“We just want to try and help and to promote craft beer and our brand in general,” Carson said.
The unique tastes of craft beer give owners a chance to reach customers who may not like other domestic brands of beer. Maidens even takes its female-inspired name to a new level—each of its signature brews has a woman’s name. They currently have a Honey Blonde Ale called “Jessica” and a West Coast IPA called “Karen.” Mills hopes to counter the stereotype that beer is a “male” beverage and also provide an opportunity for people to connect with a “beer identity.”
By keeping their beer local, each owner impacts the community economically as well. Even though Carson works with a national distributor tied to larger brands, the beer and the money is still staying in the community. Local employees do the research and quality control and they work hard to make sure each batch turns out the way it should.

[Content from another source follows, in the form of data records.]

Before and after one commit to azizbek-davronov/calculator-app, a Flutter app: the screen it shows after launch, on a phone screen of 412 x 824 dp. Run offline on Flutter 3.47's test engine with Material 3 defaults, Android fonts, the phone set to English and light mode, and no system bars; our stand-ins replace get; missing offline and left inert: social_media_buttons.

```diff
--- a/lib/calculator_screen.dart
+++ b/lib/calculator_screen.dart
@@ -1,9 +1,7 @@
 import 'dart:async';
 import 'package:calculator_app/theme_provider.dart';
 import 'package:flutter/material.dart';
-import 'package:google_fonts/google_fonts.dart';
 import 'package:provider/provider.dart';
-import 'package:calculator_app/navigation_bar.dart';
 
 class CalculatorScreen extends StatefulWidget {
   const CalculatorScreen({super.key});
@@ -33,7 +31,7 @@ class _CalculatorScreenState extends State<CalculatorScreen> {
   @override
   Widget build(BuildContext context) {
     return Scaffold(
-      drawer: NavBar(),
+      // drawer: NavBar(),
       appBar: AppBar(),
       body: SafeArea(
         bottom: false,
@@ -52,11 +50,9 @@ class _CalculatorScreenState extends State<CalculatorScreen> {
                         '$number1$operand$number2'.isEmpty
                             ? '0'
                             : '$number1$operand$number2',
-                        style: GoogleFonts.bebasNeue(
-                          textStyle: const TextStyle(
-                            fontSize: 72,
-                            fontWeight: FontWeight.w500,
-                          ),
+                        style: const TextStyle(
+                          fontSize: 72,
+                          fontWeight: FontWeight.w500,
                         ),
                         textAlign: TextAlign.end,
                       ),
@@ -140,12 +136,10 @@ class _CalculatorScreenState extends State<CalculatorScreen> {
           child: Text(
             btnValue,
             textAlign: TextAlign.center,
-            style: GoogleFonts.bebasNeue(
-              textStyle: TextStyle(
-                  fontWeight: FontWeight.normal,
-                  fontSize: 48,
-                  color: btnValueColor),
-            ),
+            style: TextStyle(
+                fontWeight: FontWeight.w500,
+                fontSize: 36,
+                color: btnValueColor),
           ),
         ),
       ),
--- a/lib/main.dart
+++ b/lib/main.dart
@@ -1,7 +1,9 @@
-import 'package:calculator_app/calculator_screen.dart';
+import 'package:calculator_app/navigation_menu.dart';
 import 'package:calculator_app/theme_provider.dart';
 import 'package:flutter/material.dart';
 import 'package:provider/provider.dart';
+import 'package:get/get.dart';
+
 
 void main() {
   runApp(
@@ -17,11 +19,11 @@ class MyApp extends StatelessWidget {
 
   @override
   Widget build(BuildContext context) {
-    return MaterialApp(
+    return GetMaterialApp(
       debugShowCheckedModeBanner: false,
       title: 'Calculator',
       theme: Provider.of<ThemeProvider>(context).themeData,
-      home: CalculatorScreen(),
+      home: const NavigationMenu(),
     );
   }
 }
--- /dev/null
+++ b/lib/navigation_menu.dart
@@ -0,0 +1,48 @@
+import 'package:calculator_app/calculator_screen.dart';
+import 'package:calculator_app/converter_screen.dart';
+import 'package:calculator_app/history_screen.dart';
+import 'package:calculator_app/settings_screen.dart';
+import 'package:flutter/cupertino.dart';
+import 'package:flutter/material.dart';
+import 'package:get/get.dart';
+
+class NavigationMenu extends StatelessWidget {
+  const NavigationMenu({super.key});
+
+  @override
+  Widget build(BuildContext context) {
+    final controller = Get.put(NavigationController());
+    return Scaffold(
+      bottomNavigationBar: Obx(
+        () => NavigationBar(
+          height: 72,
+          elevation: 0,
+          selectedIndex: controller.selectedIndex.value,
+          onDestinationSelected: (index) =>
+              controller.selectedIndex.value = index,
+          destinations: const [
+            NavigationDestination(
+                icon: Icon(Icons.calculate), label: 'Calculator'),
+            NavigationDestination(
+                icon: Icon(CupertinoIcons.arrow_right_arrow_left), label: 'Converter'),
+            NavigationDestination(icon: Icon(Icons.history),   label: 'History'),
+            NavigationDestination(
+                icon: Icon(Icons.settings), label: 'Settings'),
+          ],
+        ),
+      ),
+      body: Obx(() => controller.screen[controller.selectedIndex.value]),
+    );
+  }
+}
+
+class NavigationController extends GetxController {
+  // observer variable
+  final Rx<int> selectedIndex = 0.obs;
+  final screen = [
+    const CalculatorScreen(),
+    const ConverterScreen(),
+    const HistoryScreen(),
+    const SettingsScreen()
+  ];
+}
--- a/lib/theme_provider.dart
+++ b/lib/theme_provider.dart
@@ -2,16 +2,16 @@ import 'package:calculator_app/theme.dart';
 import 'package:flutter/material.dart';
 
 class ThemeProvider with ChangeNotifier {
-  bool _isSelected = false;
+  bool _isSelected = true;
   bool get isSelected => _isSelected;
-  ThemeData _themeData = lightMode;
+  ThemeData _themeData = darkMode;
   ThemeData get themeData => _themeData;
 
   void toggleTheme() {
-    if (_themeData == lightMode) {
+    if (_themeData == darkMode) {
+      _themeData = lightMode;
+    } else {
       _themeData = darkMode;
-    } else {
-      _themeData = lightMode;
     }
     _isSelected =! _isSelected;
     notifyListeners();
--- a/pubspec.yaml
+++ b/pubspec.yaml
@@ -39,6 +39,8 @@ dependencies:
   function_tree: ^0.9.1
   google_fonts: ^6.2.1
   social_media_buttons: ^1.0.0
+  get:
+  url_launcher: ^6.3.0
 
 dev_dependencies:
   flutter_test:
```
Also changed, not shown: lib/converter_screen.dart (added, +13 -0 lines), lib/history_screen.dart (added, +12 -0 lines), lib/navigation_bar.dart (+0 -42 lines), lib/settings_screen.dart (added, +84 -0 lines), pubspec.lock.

“We are a local establishment,” Carson said. “It’s not just us. There are many local shops and stores and restaurants. 100 percent of the money stays here.” There is now a generation of drinkers who have grown up with local craft beers. They are educated, know what they want and want more of it. Local brewers plan to continue introducing new flavors always catering to their clientele with a fresh product. Sometimes they work together along the way.
There is a strong fraternity of brewers in Evansville and the surrounding areas. In order to provide new flavors and pioneer unique styles, information and resources must be shared. Carson works with larger breweries through his distributor. “They help us out even though they are the big guys,” he said.
Turner said he once met the head brewer of Samuel Adams and has called him since for brewing Advice.
By supporting each other and their community, local Evansville breweries have become the center of beer culture in the area, and they plan to continue building on their success.
Local breweries have adapted over time so they can offer the community the best local product and experience they can get. With new flavors coming out frequently and festivals to prepare for, each owner has a full plate. But Carson believes this high demand for fresh local beer can only lead to expansion. “I think we have the potential to have a lot more brewpubs in Evansville,” he said.
With Myriad Brewing Company’s 2018 opening, it is clear that Evansville’s long history with local beer is far from over. No matter if you prefer Turoni’s family-friendly pizza spot, Maidens modern twist on drink names and food or Carson’s intimate taproom, there is a brewery and a beer for you in Evansville. Whether you’re spending too much money at the Fall Festival or distracting yourself from homework, enjoy a fresh cold beer at one of the many local breweries. Just don’t forget to procrastinate—and drink—responsibly.